But the truth is, size charts only take you so far. The shape and volume of your feet, as well as your personal preferences, all factor into what makes the ideal shoe for you.
I do my best to serve up the most practical barefoot shoe reviews and advice, but ultimately, you might need to try the shoes on your feet before you know if they’re a good fit.
10 thoughts on “How Do I Use A Size Chart to Pick a Size?”
How do you convert the cm to a size????
Once you have the centimeter length then you take it to the size chart for the shoe you’re looking for. It’ll either tell you what size to pick based off the measurement or it will tell you how long each shoe is. If it tells you how long each shoe is then take your measurement and approx 1.2cm to it and find the closest corresponding size.
Just starting a look for bearfoot shoes
Following this chart, I’d be a US 12 or 12.5 which might make sense given my current running shoes are at 11.5… what confuses me though is that all my other shoes are at 9.5 to 10 – whether leather formal wear or casual sneakers. Any thoughts on my predicament? What size should I order?
It’s really common for people to be wearing shoes that are too small for them, and every brand has their own sizing so it’s not that unusual to have a wide spread of sizes in your closet. I take it on a case by case basis. Especially when new to barefoot shoe shopping, you should approach each order as if you don’t know what size you are and then measure and order according to the brand’s size chart.
What about sandals? It is ok to leave less space for the feet? How much Space would be ok?
For sandals I usually only leave about 5mm or 1/2 centimeter of extra space because there’s nothing for your toes to run into. But this can come down to preference, some people still want the extra length in front of their toes, while others don’t like hardly any in sandals so they don’t trip over the front of them. I’m more in the latter camp.
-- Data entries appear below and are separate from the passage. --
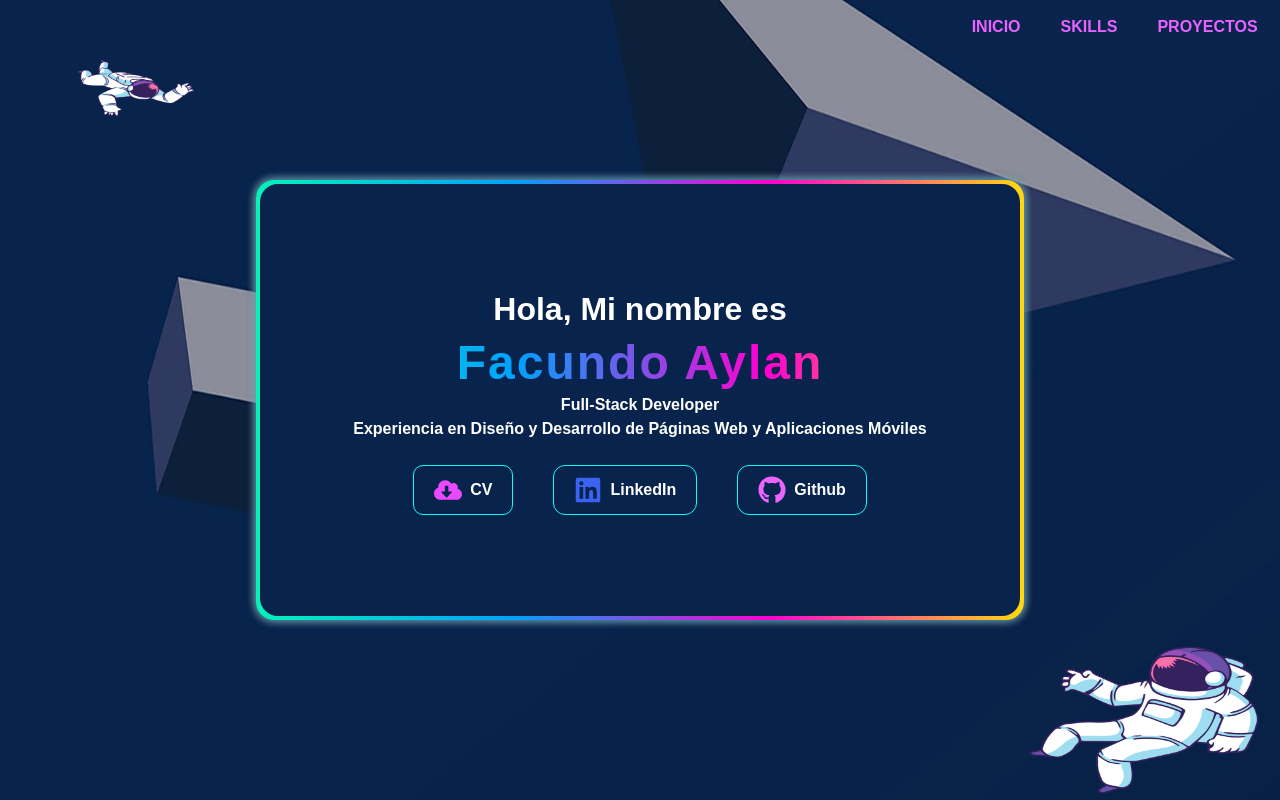
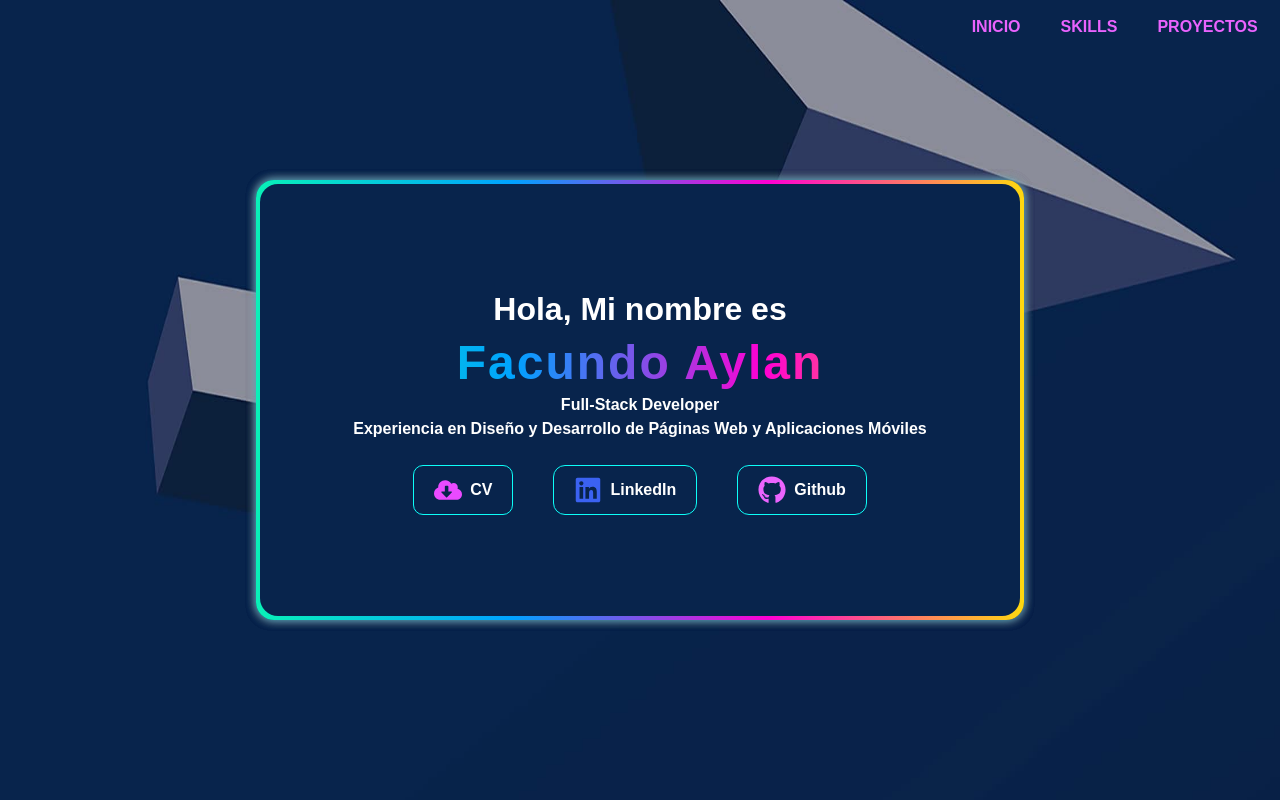
Before and after one commit to FacundoAylan/Portafolio, a React (Vite) app: page / in a window 1280 px wide. Shown: the top 800 px of the page. Built offline with nearby package versions, Linux system fonts and the light colour scheme.

Commit message:
subiendo nuevos avances

```diff
--- a/package.json
+++ b/package.json
@@ -23,6 +23,7 @@
     "react-intersection-observer": "^9.8.1",
     "react-responsive-carousel": "^3.2.23",
     "react-router-dom": "^6.14.2",
+    "react-scroll": "^1.9.0",
     "react-transition-group": "^4.4.5",
     "sass": "^1.66.1",
     "stripe": "^13.3.0",
--- a/src/App.jsx
+++ b/src/App.jsx
@@ -2,20 +2,11 @@ import NavBar from './Component/1-NavBar/NavBar';
 import HomePage from './Component/2-HomePage/HomePage';
 import Project from './Component/4-Projects/Projects';
 import Skills from './Component/3-Skills/Skills';
-import { Box, Flex, Image, keyframes } from '@chakra-ui/react';
-import astronauta1 from './assets/astronout.png';
-import astronauta2 from './assets/astronout1.png';
+import { Box, Flex} from '@chakra-ui/react';
 import principal from './assets/principal.jpg';
 import { useState } from 'react';
 
-const traslate = keyframes`
-0%, 100% { transform: translateY(0); }
-50% { transform: translateY(-20px); }
-`;
-const traslate2 = keyframes`
-0%, 100% { transform: scale(0.5); }
-50% { transform: scale(1); }
-`;
+
 
 const App = () => {
   const [activeSection, setActiveSection] = useState('home');
@@ -45,30 +36,6 @@ const App = () => {
       backgroundPosition="center"
       backgroundRepeat="no-repeat"
     >
-      <Image
-        position="fixed"
-        src={astronauta1}
-        alt="astronauta 1"
-        height="20vh"
-        width="20%"
-        top="80vh"
-        right={2}
-        animation={`${traslate} 4s ease infinite`}
-        display={{ base: 'none', lg: 'block' }}
-        zIndex={200}
-      />
-
-      <Image
-        src={astronauta2}
-        alt="astronauta 2"
-        position="absolute"
-        height="20vh"
-        width="20%"
-        top={{ base: -1, lg: 2 }}
-        left={{ base: '40%', lg: 2 }}
-        display={{ base: 'none', sm: 'none', lg: 'block' }}
-        animation={`${traslate2} 4s ease infinite`}
-      />
       <Box
         width="100%"
         height={{ base: '5%', lg: '8%' }}
--- a/src/Component/3-Skills/Skills.jsx
+++ b/src/Component/3-Skills/Skills.jsx
@@ -60,7 +60,7 @@ const Skills = () => {
         position="absolute"
         width={{ base: '96%', sm: '64%', lg: '70%' }}
         height={{ base: '80%', sm: '94%', lg: '80%' }}
-        left={{ base: '2%', sm: '1%', lg: '5%' }}
+        left={{ base: '2%', sm: '1%', lg: '15%' }}
         top={{ base: '10%', sm: '4%', lg: '10%' }}
         backgroundColor={{ base: 'trasparent', lg: 'transparent' }}
         boxShadow="inset 0 0 10px 1px #0dfcf9"
```
Also changed, not shown: src/assets/image/mario.gif (added).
Great articel! i was just in that situation with the width , as I took the widest part of my foot to measure the width and that’s comes out as i need only the extra wide, which are 1.5 cm more than my widest part. which seems quite unlikely to me.
so following this articel i will just oder what i thought will fit with some reasonable width, and try them out. it also changes when i press down the foot or when i walk naturally. my feet are more wide-straight than fan, so it doesn’t go from narrow to wide. which i assume they design the shoes like. we’ll see!
Every pair of shoes i have worn my entire adult life (I am 70 yrs old) have hurt my feet after a while. I have what should be fan shaped foot, but have been compressed in standard women’s size 9 wide shoes, so that I now have bunionettes and beginning bunions. I am usually barefoot indoors or in sandals outdoors in warm weather but need something closed toe for more professional occasions and in colder weather in rural Vermont. Ever since I discovered your reviews, I really really want to switch to footshaped shoes, but I am so afraid to order anything online. And do not trust myself to measure my own foot. Is there anyplace within a couple hours drive where I can try on a few barefoot styles. My zip code (US) is 05647.
Two Rivers Treads is in Virginia and you can walk in and try shoes on. It’s still pretty hard to find minimalist shoes in stores, I would recommend shopping somewhere with a very easy shipping and return policy. We have free shipping & free returns at Anya’s Shop.